DCP Midstream (DCP) is ranked seventh in terms of its correlation with crude oil. The one-year correlation between DCP Midstream and crude oil was 0.33 as of May 6. DCP Midstream’s relatively high correlation with crude oil reflects its significant involvement in the natural gas processing and NGLs (natural gas liquids) businesses. Currently, DCP Midstream is one of the largest natural gas processors and NGLs producers in the United States. DCP Midstream’s total natural gas processing capacity was 7.8 bcf/d (billion cubic feet per day) as of December 31, 2017.
According to a recent investor presentation, DCP Midstream has hedged ~18% of its 2018 gross margin as of May 10—60% is fee-based, while 22% is commodity-linked. The partnership is targeting ~80% of the 2018 gross margin to be fee-based and hedged—slightly lower than the 2017 targets.
Strong crude oil prices are expected to drive DCP Midstream’s non-fee based margins higher. The partnership has assumed a crude oil price range of $50–$58 per barrel for its 2018 guidance. DCP Midstream expects every $1 per barrel change in crude oil prices to have a $2 million impact on its margins. The partnership could be one of the biggest beneficiaries if crude oil climbs to $80 per barrel.
Strong crude oil prices benefit the partnership’s commodity-linked margins. However, there’s high downside risk. DCP Midstream plans to lower its downside risk through hedging. The partnership plans to focus on high margin and fee-based logistics businesses, which include natural gas and NGLs pipeline expansion.

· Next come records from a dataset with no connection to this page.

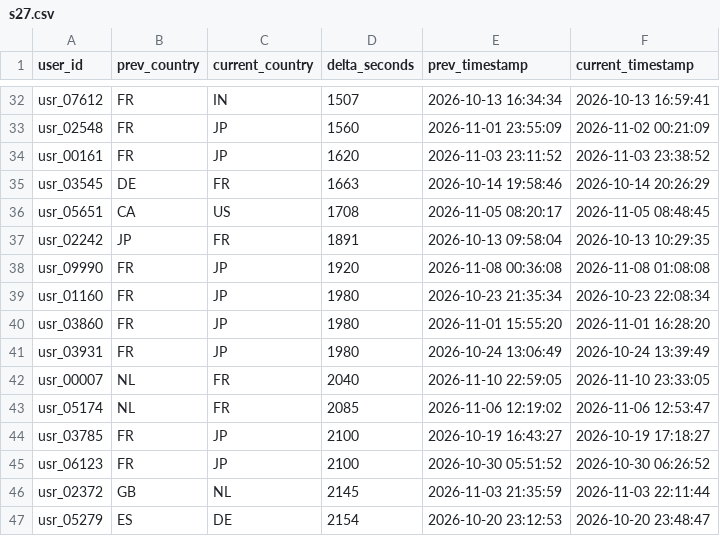
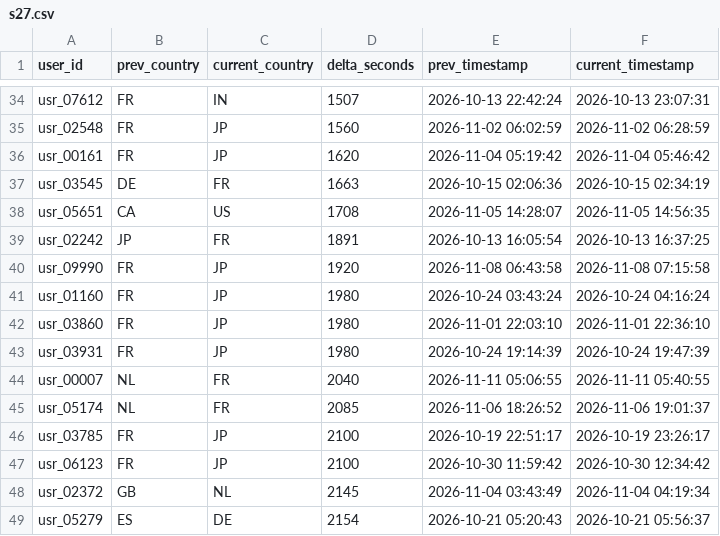
Before and after one commit to h-4mza/siem-mongo, a CSV file: results/spark_outputs/s27.csv, drawn as a sheet; only a part is shown, gaps mark what is left out; addresses are those after the commit; the diff covers the shown part only; the diff names each change by its address in the sheet, - before the commit and + after, or states it on an @@ line.

```diff
--- a/results/spark_outputs/s27.csv
+++ b/results/spark_outputs/s27.csv
-E34 (prev_timestamp): 2026-10-13 16:34:34
+E34 (prev_timestamp): 2026-10-13 22:42:24
-F34 (current_timestamp): 2026-10-13 16:59:41
+F34 (current_timestamp): 2026-10-13 23:07:31
-E35 (prev_timestamp): 2026-11-01 23:55:09
+E35 (prev_timestamp): 2026-11-02 06:02:59
-F35 (current_timestamp): 2026-11-02 00:21:09
+F35 (current_timestamp): 2026-11-02 06:28:59
-E36 (prev_timestamp): 2026-11-03 23:11:52
+E36 (prev_timestamp): 2026-11-04 05:19:42
-F36 (current_timestamp): 2026-11-03 23:38:52
+F36 (current_timestamp): 2026-11-04 05:46:42
-E37 (prev_timestamp): 2026-10-14 19:58:46
+E37 (prev_timestamp): 2026-10-15 02:06:36
-F37 (current_timestamp): 2026-10-14 20:26:29
+F37 (current_timestamp): 2026-10-15 02:34:19
-E38 (prev_timestamp): 2026-11-05 08:20:17
+E38 (prev_timestamp): 2026-11-05 14:28:07
-F38 (current_timestamp): 2026-11-05 08:48:45
+F38 (current_timestamp): 2026-11-05 14:56:35
-E39 (prev_timestamp): 2026-10-13 09:58:04
+E39 (prev_timestamp): 2026-10-13 16:05:54
-F39 (current_timestamp): 2026-10-13 10:29:35
+F39 (current_timestamp): 2026-10-13 16:37:25
-E40 (prev_timestamp): 2026-11-08 00:36:08
+E40 (prev_timestamp): 2026-11-08 06:43:58
-F40 (current_timestamp): 2026-11-08 01:08:08
+F40 (current_timestamp): 2026-11-08 07:15:58
-E41 (prev_timestamp): 2026-10-23 21:35:34
+E41 (prev_timestamp): 2026-10-24 03:43:24
-F41 (current_timestamp): 2026-10-23 22:08:34
+F41 (current_timestamp): 2026-10-24 04:16:24
-E42 (prev_timestamp): 2026-11-01 15:55:20
+E42 (prev_timestamp): 2026-11-01 22:03:10
-F42 (current_timestamp): 2026-11-01 16:28:20
+F42 (current_timestamp): 2026-11-01 22:36:10
-E43 (prev_timestamp): 2026-10-24 13:06:49
+E43 (prev_timestamp): 2026-10-24 19:14:39
-F43 (current_timestamp): 2026-10-24 13:39:49
+F43 (current_timestamp): 2026-10-24 19:47:39
-E44 (prev_timestamp): 2026-11-10 22:59:05
+E44 (prev_timestamp): 2026-11-11 05:06:55
-F44 (current_timestamp): 2026-11-10 23:33:05
+F44 (current_timestamp): 2026-11-11 05:40:55
-E45 (prev_timestamp): 2026-11-06 12:19:02
+E45 (prev_timestamp): 2026-11-06 18:26:52
-F45 (current_timestamp): 2026-11-06 12:53:47
+F45 (current_timestamp): 2026-11-06 19:01:37
-E46 (prev_timestamp): 2026-10-19 16:43:27
+E46 (prev_timestamp): 2026-10-19 22:51:17
-F46 (current_timestamp): 2026-10-19 17:18:27
+F46 (current_timestamp): 2026-10-19 23:26:17
-E47 (prev_timestamp): 2026-10-30 05:51:52
+E47 (prev_timestamp): 2026-10-30 11:59:42
-F47 (current_timestamp): 2026-10-30 06:26:52
+F47 (current_timestamp): 2026-10-30 12:34:42
-E48 (prev_timestamp): 2026-11-03 21:35:59
+E48 (prev_timestamp): 2026-11-04 03:43:49
-F48 (current_timestamp): 2026-11-03 22:11:44
+F48 (current_timestamp): 2026-11-04 04:19:34
-E49 (prev_timestamp): 2026-10-20 23:12:53
+E49 (prev_timestamp): 2026-10-21 05:20:43
-F49 (current_timestamp): 2026-10-20 23:48:47
+F49 (current_timestamp): 2026-10-21 05:56:37
```
Also changed, not shown: 6 added rows, 1 removed row and 112 edited cells elsewhere in this file, results/index_experiments.csv, results/spark_outputs/s26.csv, 3 other files.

Recently, Stifel Nicolaus downgraded DCP Midstream to “hold” from “buy.” Deutsche Bank initiated coverage on the partnership with a “hold” rating. Overall, DCP Midstream has seen five rating updates since the beginning of this year—two upgrades, two downgrades, and one new coverage initiation. Now, 64.3% of the analysts surveyed rate DCP Midstream as a “hold,” 28.5% rate it as a “buy,” and 7.1% rate it as a “sell.” DCP Midstream is trading above its average target price.